The CSGA Links Volume 2 Issue 1 March, 2014 - Page 40

Fun in the Snow? L iving in New England has its many advantages, but to the avid golfer, weather is not one of them. Even as signs of Spring begin to show around the state, we’re not out of the woods yet, so to speak. So what happens when you go to play that first round of the new year and find a course with snow still on it? The first thing to know when dealing with snow is that it is classified as a loose impediment. The definition states, “Snow and natural ice (other than frost) are either casual water or loose impediments, at the option of the player.” Sounds simple enough, right? Through the green is defined as the whole area of the course except the teeing ground and putting green of the hole being played; and all hazards on the course.. Thus, through the green, the player is entitled to relief from the snow by either removing the snow (treating it as a loose impediment), or taking relief under the casual water rule by dropping within one club-length of the nearest point of relief, no nearer the hole. The same applies to a ball that lies on the putting green. The player may either remove the snow himself, or place the ball at the nearest position to where it lay that affords maximum available relief from the snow, but not nearer the hole and not in a hazard.

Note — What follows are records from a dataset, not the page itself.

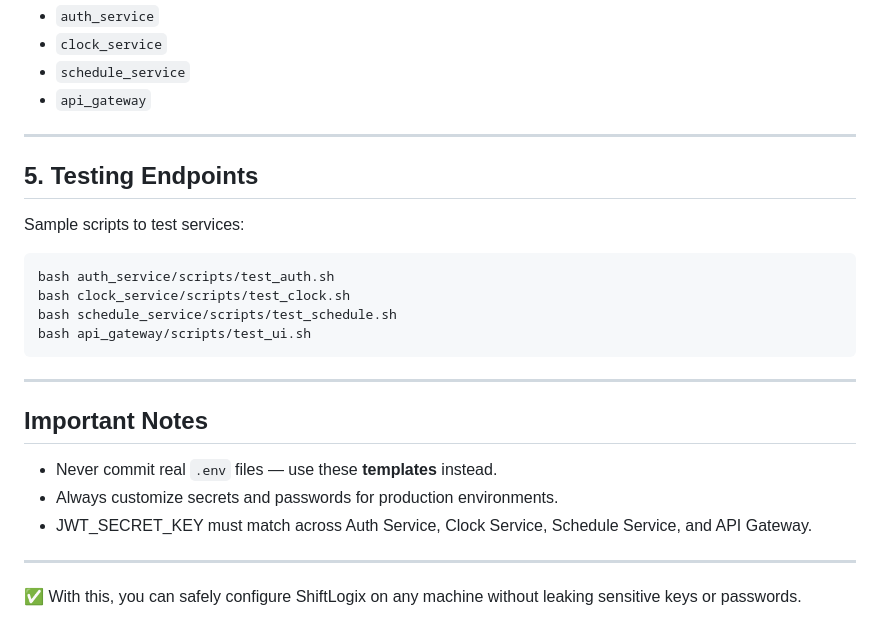
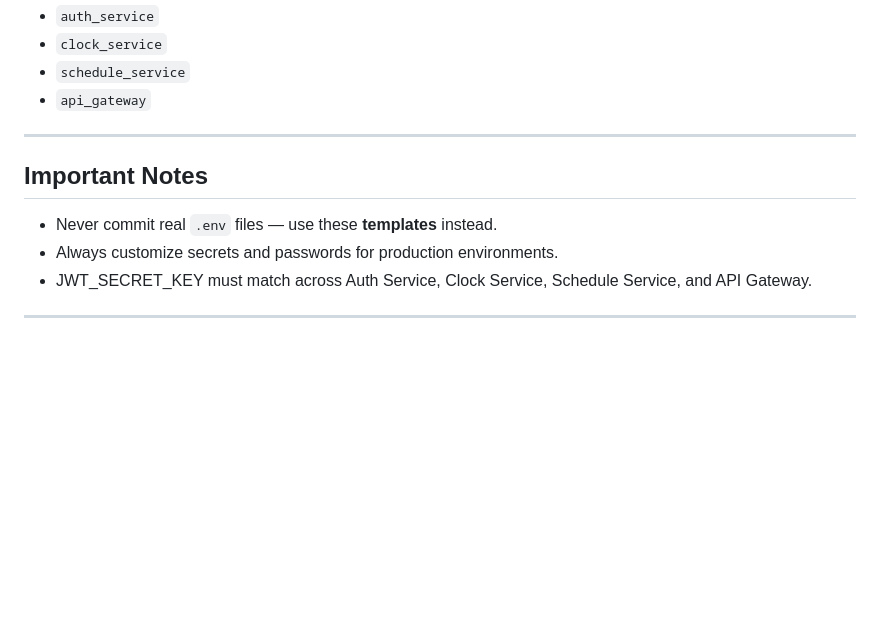
Before and after one commit to R-Todd/ShiftLogix, a Markdown page: README.md, the part around the change. GitHub-like rendering; blank space fills up the shorter version.

````diff
--- a/README.md
+++ b/README.md
@@ -155,18 +155,6 @@ Repeat for:
 - `schedule_service`
 - `api_gateway`
 
----
-
-## 5. Testing Endpoints
-
-Sample scripts to test services:
-
-```bash
-bash auth_service/scripts/test_auth.sh
-bash clock_service/scripts/test_clock.sh
-bash schedule_service/scripts/test_schedule.sh
-bash api_gateway/scripts/test_ui.sh
-```
 
 ---
 
@@ -177,5 +165,3 @@ bash api_gateway/scripts/test_ui.sh
 - JWT_SECRET_KEY must match across Auth Service, Clock Service, Schedule Service, and API Gateway.
 
 ---
-
-✅ With this, you can safely configure ShiftLogix on any machine without leaking sensitive keys or passwords.
````
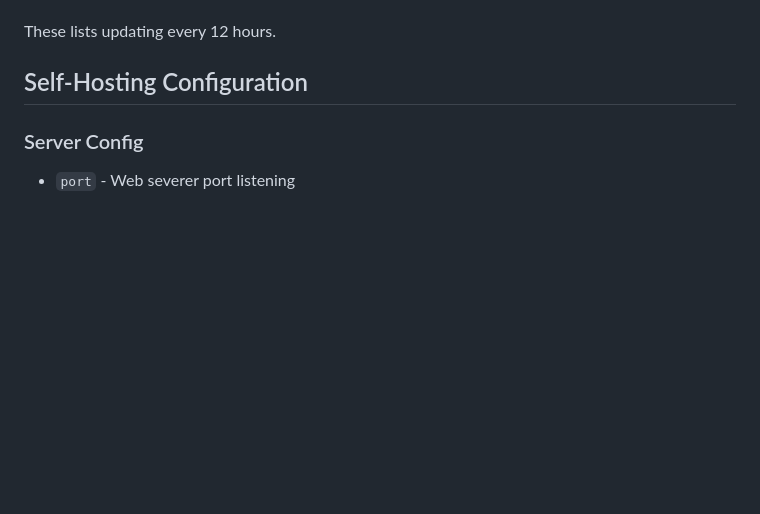
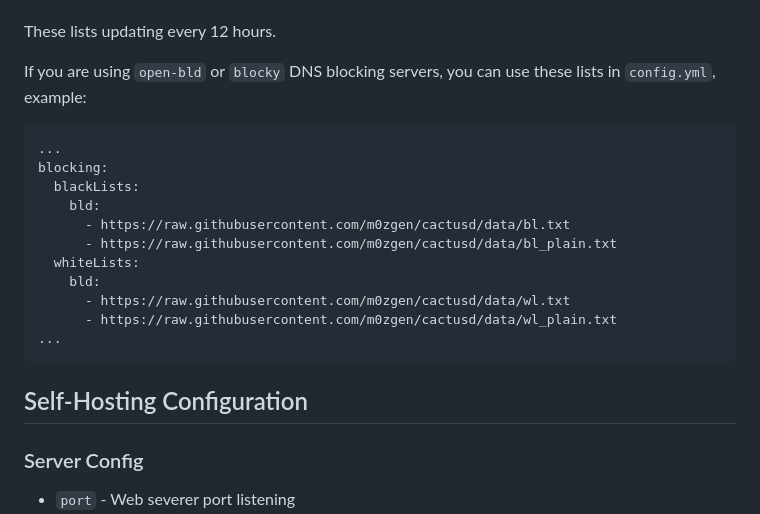
Before and after one commit to m0zgen/cactusd, a Markdown page: README.md, the part around the change. Rendered like a GitHub page; blank space fills up the shorter version.

Commit message:
+ bld example onfig

````diff
--- a/README.md
+++ b/README.md
@@ -22,6 +22,22 @@ C&C servers associated with Dridex, Emotet (aka Heodo), TrickBot, QakBot (aka Qu
 and BazarLoader (aka BazarBackdoor), spammers / malicious IP addresses from Internet).
 
 These lists updating every 12 hours.
+
+If you are using `open-bld` or `blocky` DNS blocking servers, you can use these lists in `config.yml`, example:
+
+```shell
+...
+blocking:
+  blackLists:
+    bld:
+      - https://raw.githubusercontent.com/m0zgen/cactusd/data/bl.txt
+      - https://raw.githubusercontent.com/m0zgen/cactusd/data/bl_plain.txt
+  whiteLists:
+    bld:
+      - https://raw.githubusercontent.com/m0zgen/cactusd/data/wl.txt
+      - https://raw.githubusercontent.com/m0zgen/cactusd/data/wl_plain.txt
+...
+```
 
 ## Self-Hosting Configuration
 
````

The nearest point of relief or maximum available relief may be off the putting green. The tricky ruling comes when a ball lies in a bunker. Since loose impediments cannot be moved in a bunker, the only options are either to play the ball as it lies or take relief. When taking relief, there are two options: (a) Without penalty, drop within one club-length of and not nearer the hole than the nearest point of relief. The nearest point of relief must be in the bunker and the ball must be dropped in the bunker. Or, (b) Under penalty of one stroke, outside the bunker keeping the point where the ball lay directly between the hole and the spot on which the ball is dropped, with no limit to how far behind the bunker the ball may be dropped. Pictured here, the bunker is filled with snow, no different than if it was filled with water. Should a player be crazy enough to play under these conditions and his ball came to rest in this bunker, he would either have to play it, drop at a point in the bunker that offered maximum relief, or drop outside of the bunker under a penalty of one stroke. 40 Connecticut State Golf Association